Exercise
List each line of the data that holds the string "templates", please.
──────────────────────────────
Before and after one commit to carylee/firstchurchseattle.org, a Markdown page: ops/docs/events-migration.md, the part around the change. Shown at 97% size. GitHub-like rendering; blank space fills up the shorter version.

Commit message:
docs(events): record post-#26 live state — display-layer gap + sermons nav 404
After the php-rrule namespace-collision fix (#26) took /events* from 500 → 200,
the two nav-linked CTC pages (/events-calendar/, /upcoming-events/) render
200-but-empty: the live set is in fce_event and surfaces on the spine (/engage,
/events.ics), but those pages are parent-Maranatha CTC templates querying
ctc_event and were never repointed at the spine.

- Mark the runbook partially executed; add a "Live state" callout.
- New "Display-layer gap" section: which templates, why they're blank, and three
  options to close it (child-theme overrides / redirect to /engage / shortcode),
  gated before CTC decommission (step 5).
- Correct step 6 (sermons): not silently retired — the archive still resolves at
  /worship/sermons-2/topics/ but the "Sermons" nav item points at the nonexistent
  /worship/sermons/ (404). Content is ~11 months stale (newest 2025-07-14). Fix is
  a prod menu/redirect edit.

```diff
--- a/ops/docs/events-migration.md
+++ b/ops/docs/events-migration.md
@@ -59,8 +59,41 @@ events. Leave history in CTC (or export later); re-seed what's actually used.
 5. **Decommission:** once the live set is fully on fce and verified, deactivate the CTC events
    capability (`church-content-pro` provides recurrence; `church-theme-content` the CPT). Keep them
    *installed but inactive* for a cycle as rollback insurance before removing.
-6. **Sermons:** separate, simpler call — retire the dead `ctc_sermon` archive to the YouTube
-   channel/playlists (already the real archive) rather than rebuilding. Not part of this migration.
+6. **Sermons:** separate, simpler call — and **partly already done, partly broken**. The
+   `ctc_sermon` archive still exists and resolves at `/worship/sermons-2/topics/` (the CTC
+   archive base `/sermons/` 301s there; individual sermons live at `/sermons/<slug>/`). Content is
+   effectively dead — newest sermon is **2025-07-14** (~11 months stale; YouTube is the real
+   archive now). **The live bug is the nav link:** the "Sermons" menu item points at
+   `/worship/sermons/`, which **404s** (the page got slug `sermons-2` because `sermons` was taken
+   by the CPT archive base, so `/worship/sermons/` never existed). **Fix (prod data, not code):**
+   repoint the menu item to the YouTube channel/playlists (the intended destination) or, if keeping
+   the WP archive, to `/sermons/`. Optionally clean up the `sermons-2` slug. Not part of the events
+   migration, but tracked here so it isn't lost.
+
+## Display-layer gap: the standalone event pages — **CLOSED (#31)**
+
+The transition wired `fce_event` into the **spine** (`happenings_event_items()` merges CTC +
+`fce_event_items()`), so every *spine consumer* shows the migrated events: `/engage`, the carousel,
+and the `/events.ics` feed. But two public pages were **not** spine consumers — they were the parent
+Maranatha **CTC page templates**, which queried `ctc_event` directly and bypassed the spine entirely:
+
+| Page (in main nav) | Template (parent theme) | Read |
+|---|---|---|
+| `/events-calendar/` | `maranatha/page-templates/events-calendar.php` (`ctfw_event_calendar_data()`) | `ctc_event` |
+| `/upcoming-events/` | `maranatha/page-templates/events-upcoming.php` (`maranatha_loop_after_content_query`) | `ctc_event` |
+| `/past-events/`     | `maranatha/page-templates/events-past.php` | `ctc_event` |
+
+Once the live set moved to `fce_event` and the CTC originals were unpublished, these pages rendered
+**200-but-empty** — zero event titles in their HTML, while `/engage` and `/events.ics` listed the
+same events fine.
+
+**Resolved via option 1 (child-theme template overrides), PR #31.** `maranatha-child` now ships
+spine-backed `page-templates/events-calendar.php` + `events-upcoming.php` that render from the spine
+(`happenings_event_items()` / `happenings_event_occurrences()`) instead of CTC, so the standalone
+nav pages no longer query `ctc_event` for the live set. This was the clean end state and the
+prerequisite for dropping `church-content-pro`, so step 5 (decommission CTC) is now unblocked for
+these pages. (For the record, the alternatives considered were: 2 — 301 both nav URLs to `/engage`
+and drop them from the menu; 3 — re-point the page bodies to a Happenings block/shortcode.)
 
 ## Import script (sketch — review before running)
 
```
──────────────────────────────
Response to the exercise
/events.ics), but those pages are parent-Maranatha CTC templates querying
- New "Display-layer gap" section: which templates, why they're blank, and three
+Maranatha **CTC page templates**, which queried `ctc_event` directly and bypassed the spine entirely:
+| `/events-calendar/` | `maranatha/page-templates/events-calendar.php` (`ctfw_event_calendar_data()`) | `ctc_event` |
+| `/upcoming-events/` | `maranatha/page-templates/events-upcoming.php` (`maranatha_loop_after_content_query`) | `ctc_event` |
+| `/past-events/`     | `maranatha/page-templates/events-past.php` | `ctc_event` |
+spine-backed `page-templates/events-calendar.php` + `events-upcoming.php` that render from the spine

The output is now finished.